Is loyalty officially dead in football?
I don’t intend to harp on one of the biggest transfer sagas of the 2012-2013 season following ex-Gunner Robin Van Persie’s $37 million shock move to arch-rivals Manchester United, as it’s already sent shockwaves amongst Arsenal devotees across the globe.
However, it does throw up the prospect of a debate regarding whether a player is expected to be loyal to a club or be prepared to swap jerseys when the colour of money offered is too exciting to resist.
Has the glorious game turned into a business with money being the prime motive for a player?
Despite the fact that RVP’s spell at Arsenal had been constantly marred with injury over eight campaigns, manager Arsene Wenger continued to put faith in the striker over that entire period, and his perseverance finally paid off in the 2011-2012 season when the Dutchman topped the scoring charts with 30 goals and became a player in demand.
However, the untimely exit of the Dutchman has left the Arsenal fan filled with rage and disappointment, unlike the heart-wrenching departure of Thierry Henry in 2007, who was eventually voted in a poll held in 2008 as the greatest Gunner ever.
Let’s not forget that the business of sport has escalated to unprecedented levels in the last decade and, therefore, shock transfers such as RVP’s are bound to become routine since it’s all about the money.
Another player who made news with his transfer was Samuel Eto’o, who moved from Inter Milan to Russian outfit Anzhi Makhachkala in 2011 for a jaw-dropping salary of $485,000 a week!
This is the player who’s been the subject of relentless ridicule during his stints in both Spain and Italy over the years, and for him to decide to move to the volatile Russian league proves again that players are indeed lured by the size of the salary package offered.

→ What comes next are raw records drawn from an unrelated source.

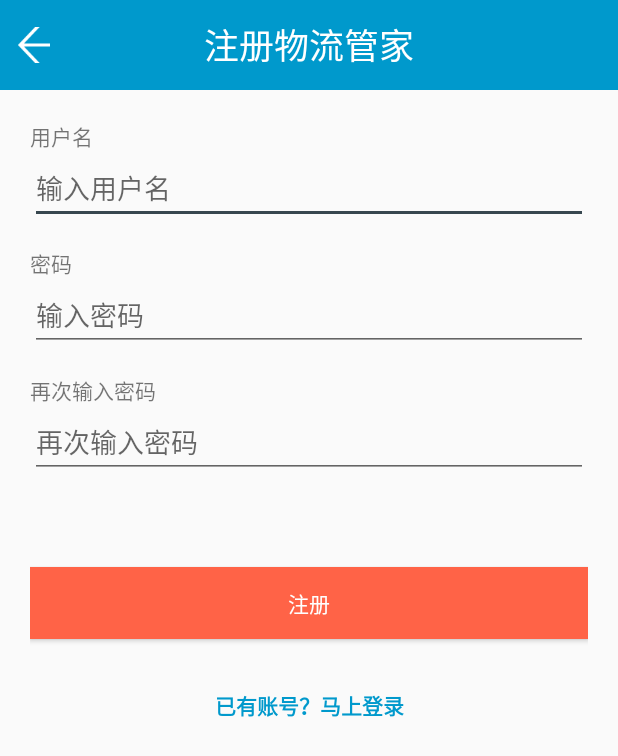
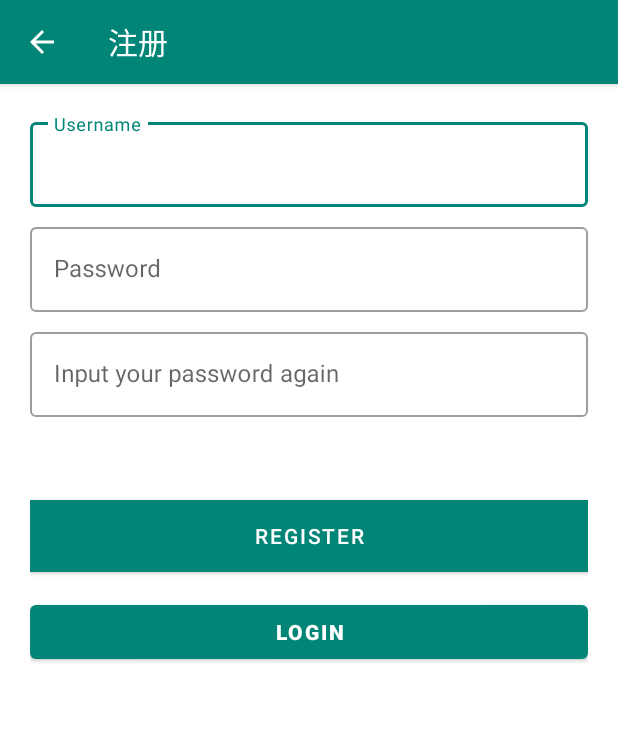
Before and after one commit to sakarie9/ExtraceIm11_Alt, an Android app: the RegisterActivity screen opened directly, with no data from a screen before it, on a phone screen of 412 x 824 dp. Shown: the top 756 px of the screen. Run offline under Robolectric (Android 15) with nearby library versions, the phone set to English and light mode, and no system bars.

Commit message:
添加必要依赖 界面调整

```diff
--- a/extrace_UserApp/build.gradle
+++ b/extrace_UserApp/build.gradle
@@ -30,6 +30,7 @@ dependencies {
     implementation 'com.android.support:appcompat-v7:28.0.0'
     implementation 'com.android.support:support-v4:28.0.0'
     implementation 'com.google.code.gson:gson:2.8.6'
+    implementation 'com.android.support:design:28.0.0'
     implementation files('libs/AMap_3DMap_V2.4.0.jar')
     implementation files('libs/AMap_Services_V2.4.0.jar')
     implementation files('libs/android-async-http-1.4.6.jar')
--- a/extrace_UserApp/src/main/AndroidManifest.xml
+++ b/extrace_UserApp/src/main/AndroidManifest.xml
@@ -1,8 +1,10 @@
 <?xml version="1.0" encoding="utf-8"?>
 <manifest xmlns:android="http://schemas.android.com/apk/res/android"
+    xmlns:tools="http://schemas.android.com/tools"
     package="com.track.app.user"
     android:versionCode="1"
-    android:versionName="1.0" >
+    android:versionName="1.0"
+    tools:ignore="GoogleAppIndexingWarning">
 
     <uses-permission android:name="android.permission.INTERNET" />
     <uses-permission android:name="android.permission.CAMERA" />
@@ -25,7 +27,7 @@
         android:allowBackup="true"
         android:icon="@drawable/ic_launcher"
         android:label="@string/app_name"
-        android:theme="@style/AppBaseTheme"
+        android:theme="@style/AppTheme"
         android:networkSecurityConfig="@xml/network_security_config">
         <uses-library android:name="org.apache.http.legacy" android:required="false" />
         <meta-data
--- a/extrace_UserApp/src/main/java/com/track/ui/main/RegisterActivity.java
+++ b/extrace_UserApp/src/main/java/com/track/ui/main/RegisterActivity.java
@@ -8,6 +8,8 @@ import android.app.Activity;
 import android.app.ProgressDialog;
 import android.content.Intent;
 import android.os.Bundle;
+import android.support.v7.app.AppCompatActivity;
+import android.view.MenuItem;
 import android.view.View;
 import android.view.View.OnClickListener;
 import android.widget.EditText;
@@ -25,7 +27,7 @@ import com.track.util.Utility;
  *
  * 注册活动
  */
-public class RegisterActivity extends Activity {
+public class RegisterActivity extends AppCompatActivity {
 	private ProgressDialog prgDialog;
 	private TextView errorMsg;
 	private EditText nameET;
@@ -37,6 +39,8 @@ public class RegisterActivity extends Activity {
 	protected void onCreate(Bundle savedInstanceState) {
 		super.onCreate(savedInstanceState);
 		setContentView(R.layout.register);
+		getSupportActionBar().setDisplayHomeAsUpEnabled(true);
+		/*
 		mImageViewBack = (ImageView) findViewById(R.id.id_iv_back);
 		mImageViewBack.setOnClickListener(new OnClickListener() {
 
@@ -49,6 +53,8 @@ public class RegisterActivity extends Activity {
 				startActivity(loginIntent);
 			}
 		});
+		*/
+
 		errorMsg = (TextView) findViewById(R.id.register_error);
 		nameET = (EditText) findViewById(R.id.registerName);
 		pwdET = (EditText) findViewById(R.id.registerPassword);
@@ -239,4 +245,14 @@ public class RegisterActivity extends Activity {
 		pwdET.setText("");
 	}
 
+	@Override
+	public boolean onOptionsItemSelected(MenuItem item) {
+		switch (item.getItemId()){
+			case android.R.id.home:
+				finish();
+				return true;
+				default: return super.onOptionsItemSelected(item);
+		}
+
+	}
 }
--- a/extrace_UserApp/src/main/res/layout/register.xml
+++ b/extrace_UserApp/src/main/res/layout/register.xml
@@ -8,56 +8,59 @@
         android:layout_height="wrap_content"
         android:orientation="vertical" >
 
-        <include layout="@layout/title_register" />
         <!-- View Title Label -->
 
         <LinearLayout
             android:layout_width="match_parent"
             android:layout_height="wrap_content"
             android:orientation="vertical"
-            android:padding="20dip" >
+            android:padding="20dp" >
 
-            <TextView
-                android:layout_width="fill_parent"
-                android:layout_height="wrap_content"
-                android:text="用户名" />
-            <!-- Name TextField -->
+            <android.support.design.widget.TextInputLayout
+                style="@style/Widget.MaterialComponents.TextInputLayout.OutlinedBox"
+                android:layout_width="match_parent"
+                android:layout_height="wrap_content">
 
-            <EditText
-                android:id="@+id/registerName"
-                android:layout_width="fill_parent"
-                android:layout_height="wrap_content"
-                android:hint="输入用户名" />
+                <android.support.design.widget.TextInputEditText
+                    android:id="@+id/registerName"
+                    android:layout_width="match_parent"
+                    android:layout_height="wrap_content"
+                    android:inputType="textEmailAddress"
+                    android:hint="@string/username" />
+
+            </android.support.design.widget.TextInputLayout>
 
             <!-- Password Label -->
 
-            <TextView
-                android:layout_width="fill_parent"
+            <android.support.design.widget.TextInputLayout
+                style="@style/Widget.MaterialComponents.TextInputLayout.OutlinedBox"
+                android:layout_width="match_parent"
                 android:layout_height="wrap_content"
-                android:layout_marginTop="15dip"
-                android:text="密码" />
-            <!-- Password TextField -->
+                android:layout_marginTop="8dp">
 
-            <EditText
-                android:id="@+id/registerPassword"
-                android:layout_width="fill_parent"
+                <android.support.design.widget.TextInputEditText
+                    android:id="@+id/registerPassword"
+                    android:layout_width="match_parent"
+                    android:layout_height="wrap_content"
+                    android:inputType="textPassword"
+                    android:hint="@string/password" />
+
+            </android.support.design.widget.TextInputLayout>
+
+            <android.support.design.widget.TextInputLayout
+                style="@style/Widget.MaterialComponents.TextInputLayout.OutlinedBox"
+                android:layout_width="match_parent"
                 android:layout_height="wrap_content"
-                android:hint="输入密码"
-                android:inputType="textPassword" />
+                android:layout_marginTop="8dp">
 
-            <TextView
-                android:layout_width="fill_parent"
-                android:layout_height="wrap_content"
-                android:layout_marginTop="15dip"
-                android:text="再次输入密码" />
-            <!-- Password TextField -->
+                <android.support.design.widget.TextInputEditText
+                    android:id="@+id/againregisterPassword"
+                    android:layout_width="match_parent"
+                    android:layout_height="wrap_content"
+                    android:inputType="textPassword"
+                    android:hint="@string/password_again" />
 
-            <EditText
-                android:id="@+id/againregisterPassword"
-                android:layout_width="fill_parent"
-                android:layout_height="wrap_content"
-                android:hint="再次输入密码"
-                android:inputType="textPassword" />
+            </android.support.design.widget.TextInputLayout>
 
             <!-- Error message -->
 
@@ -70,27 +73,27 @@
                 android:textColor="#e30000"
                 android:textStyle="bold" />
 
-            <Button
+            <android.support.design.button.MaterialButton
                 android:id="@+id/btnRegister"
                 android:layout_width="fill_parent"
                 android:layout_height="wrap_content"
-                android:layout_marginTop="20dip"
+                android:layout_marginTop="16dp"
                 android:background="#ff6347"
                 android:onClick="registerUser"
-                android:text="注册"
+                android:text="@string/register"
                 android:textColor="#fff" />
 
             <!-- Link to Login Screen -->
 
-            <Button
+            <android.support.design.button.MaterialButton
                 android:id="@+id/btnLinkToLoginScreen"
                 android:layout_width="fill_parent"
                 android:layout_height="wrap_content"
-                android:layout_marginTop="20dip"
+                android:layout_marginTop="16dp"
                 android:background="@null"
                 android:onClick="navigatetoLoginActivity"
-                android:text="已有账号？马上登录"
-                android:textColor="@color/toolbar"
+                android:text="@string/login"
+                android:textColor="#fff"
                 android:textStyle="bold" />
         </LinearLayout>
     </LinearLayout>
--- a/extrace_UserApp/src/main/res/layout/transhistory_list_item.xml
+++ b/extrace_UserApp/src/main/res/layout/transhistory_list_item.xml
@@ -11,14 +11,14 @@
         android:layout_gravity="center_vertical"
         android:background="@color/white"
         android:orientation="vertical"
-        android:paddingLeft="20dp" >
+        android:paddingLeft="16dp" >
 
         <TextView
             android:id="@+id/time_tv1"
             android:layout_width="fill_parent"
             android:layout_height="wrap_content"
             android:text="MM月dd日"
-            android:textSize="8sp" />
+            android:textSize="12sp" />
 
         <TextView
             android:id="@+id/time_tv2"
--- a/extrace_UserApp/src/main/res/values/colors.xml
+++ b/extrace_UserApp/src/main/res/values/colors.xml
@@ -34,6 +34,6 @@
 
 
 
-    <color name="myActionBarColor">#ff0099cc</color>
+    <color name="myActionBarColor">@color/material_deep_teal_500</color>
 
 </resources>
--- a/extrace_UserApp/src/main/res/values/strings.xml
+++ b/extrace_UserApp/src/main/res/values/strings.xml
@@ -202,4 +202,10 @@
      <string name="no">否</string>
      <string name="geofence_des">点击地图，以点击点为中心建立地理围栏，再次点击地图修改地理围栏位置</string>
 
+    <string name="username">Username</string>
+    <string name="password">Password</string>
+    <string name="login">Login</string>
+    <string name="password_again">Input your password again</string>
+    <string name="register">Register</string>
+
 </resources>
--- a/extrace_UserApp/src/main/res/values/styles.xml
+++ b/extrace_UserApp/src/main/res/values/styles.xml
@@ -1,17 +1,10 @@
 <resources>
 
-
-    <style name="AppBaseTheme" parent="Theme.AppCompat.Light.DarkActionBar">
+    <style name="AppTheme" parent="Theme.MaterialComponents.Light.DarkActionBar">
 	    <!-- 自定义actionBar颜色 -->
 	    <item name="colorPrimary">@color/myActionBarColor</item>
-
 	    <item name="colorPrimaryDark">@color/material_deep_teal_500</item>
 	    <item name="colorAccent">@color/material_blue_grey_800</item>
-
-    </style>
-
-    <style name="AppTheme" parent="AppBaseTheme">
-
     </style>
 
 </resources>
```
Also changed, not shown: extrace_UserApp/src/main/java/com/track/ui/main/LoginActivity.java (+23 -1 lines), extrace_UserApp/src/main/res/layout/fragment_express_send.xml (+25 -22 lines), extrace_UserApp/src/main/res/layout/login.xml (+34 -41 lines), extrace_UserApp/src/main/res/layout/package_pack.xml (+35 -55 lines), extrace_UserApp/src/main/res/layout/package_receive.xml (+33 -39 lines), extrace_UserApp/src/main/res/layout/package_unpack.xml (+34 -55 lines), extrace_UserApp/src/main/res/layout/transpackage.xml (+50 -36 lines), 5 other files.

But, on the other end of the spectrum, there are players who epitomise commitment and sincerity to their club.
For instance, Italian legend Alessandro Del Piero stayed at Juventus for nearly 20 years, despite its relegation to Serie B in 2006. Moreover, he proved to be the driving force not only in their quest to qualify back into Serie A in 2008 but also when Juventus emerged victorious in Serie A in the 2011-2012 season.
Carlton Cole stuck with West Ham United despite interests shown from other clubs when WHU was demoted to the Championship in 2011. What was even more fascinating was the fact that he agreed to nearly a 50 percent salary pay cut and deservedly put in a match-winning performance in the play-off final against Blackpool (2-1) to rocket his side back into the Premier League.
Well, it’s not everyday we come across players such as Cole and Del Piero, who have shown tremendous devotion to their clubs over extended periods despite the pit-falls.
While we all chase money in our careers in the professional world, aren’t footballers also entitled to the same freedom to make a decision and go where the big bucks are?
From the passionate fan’s perspective, it’s a hard situation to accept, but maybe we should think more from our minds rather than from the heart.